In a press release, ICBC published its top auto claims fraud files from 2014.

Testing of an airbag revealed a DNA match to a driver, insured by Insurance Corporation of British Columbia, who was prohibited from driving and claimed his vehicle had been stolen.

ICBC, which is owned by the province, is the carrier from whom all vehicle owners in B.C. must purchase basic coverage.

“In 2014, ICBC’s two special investigation units advanced 131 charges to Crown counsel against 100 defendants, maintaining our average conviction rate of approximately 90 per cent per year,” ICBC noted Jan. 29. “While it’s difficult to accurately calculate the extent of fraudulent activities, ICBC estimates 10 to 15 per cent of insurance claims contain an element of fraud or exaggeration, consistent with industry estimates.”

One customer “who was prohibited from driving claimed his vehicle had been stolen at the time it was involved in a three-vehicle crash,” ICBC stated. “Forensic testing of residue on the vehicle’s driver-side airbag revealed a DNA match to the customer and proved he was in fact the driver at the time of the crash.”

That customer was fined $1,000 after being found guilty of providing a false statement relating to an ICBC. The customer was also ordered to pay ICBC “more than $18,000 in claims costs and total loss payments paid out for the other two vehicles involved in the crash.”

Another case involved a woman with an expired licence who rear-ended another vheicle.

“The customer asked the driver in the other vehicle to tell ICBC the crash happened a day later so she could buy optional insurance, which would cover the damage to her vehicle,” ICBC recounted. “The other driver refused.”

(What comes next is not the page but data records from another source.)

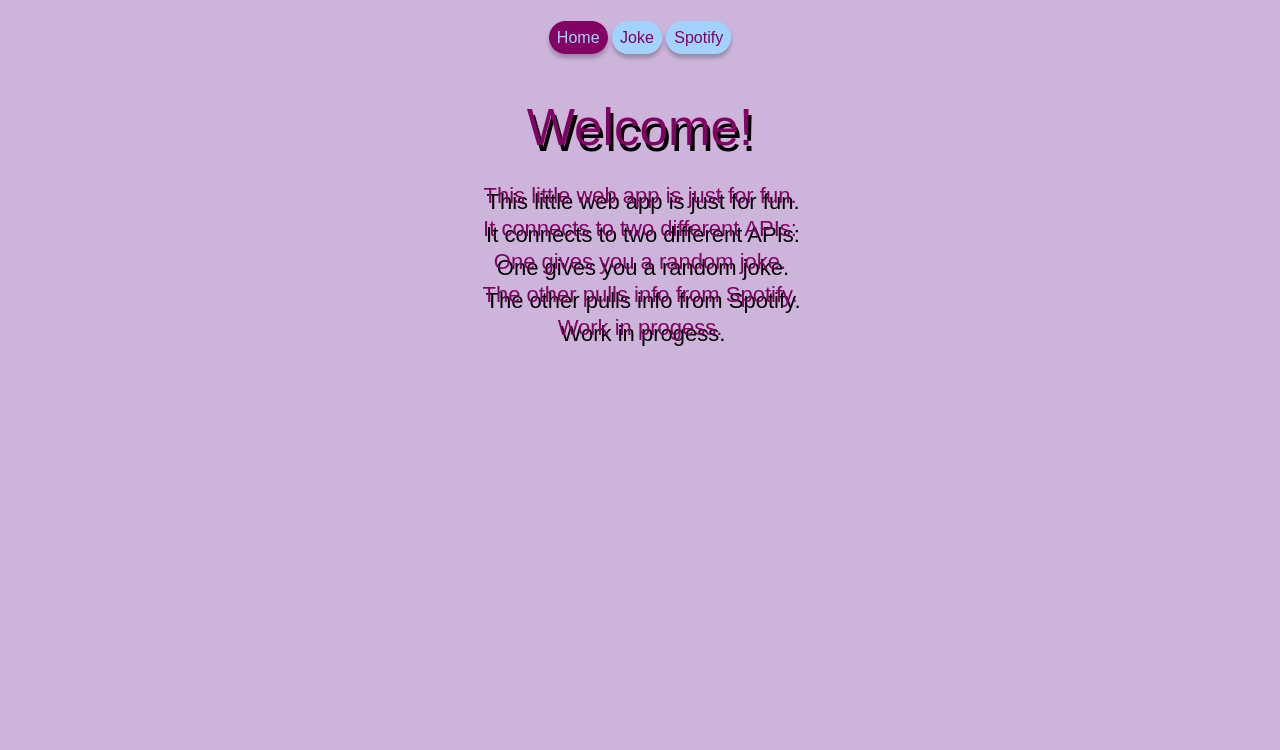
Repository: rosieomusic/spotify-react
Page: /
The author's editor kept a copy of each file at every save. The page is drawn from the files as they stood at one save, then again after the next save.
The browser window is 1280 px wide. The pictures show the whole page.
Some web fonts or font styles are not loaded; a fallback is used. The project was rebuilt for these pictures with package versions that can differ from the ones it lists, and the page was loaded fresh each time. Settings that the repository does not hold, such as keys and server addresses, were given made-up values. Also part of the build but not shown: vite.config.js, src/services/SpotifyService.js, src/components/AlbumComponent.jsx, src/pages/SpotifyPage.jsx, src/services/JokeService.js, src/pages/JokePage.jsx.

Above is the page before, as saved 2025-05-23 00:05:30.

After the next save:
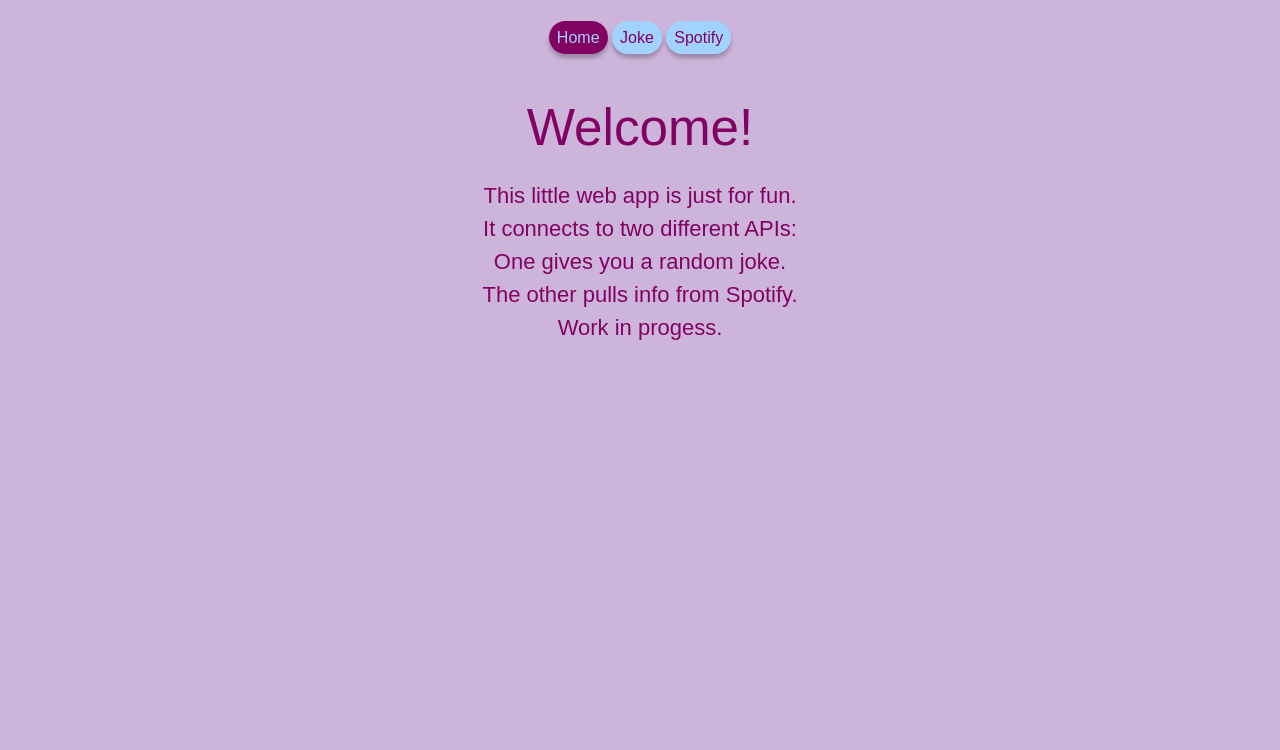
Saved 16 s later.
--- a/src/App.css
+++ b/src/App.css
@@ -96,7 +96,7 @@ p {
 	text-align: center;
 	align-self: center;
 	margin-bottom: 20px;
-	text-shadow: black 3px 6px;
+	text-shadow: #cdb4db 3px 6px;
 }
 li {
 	list-style-type: none;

Although the customer bought optional insurance after the collision, ICBC used the other driver’s statment “and time-stamped insurance transaction data” to deny the claim.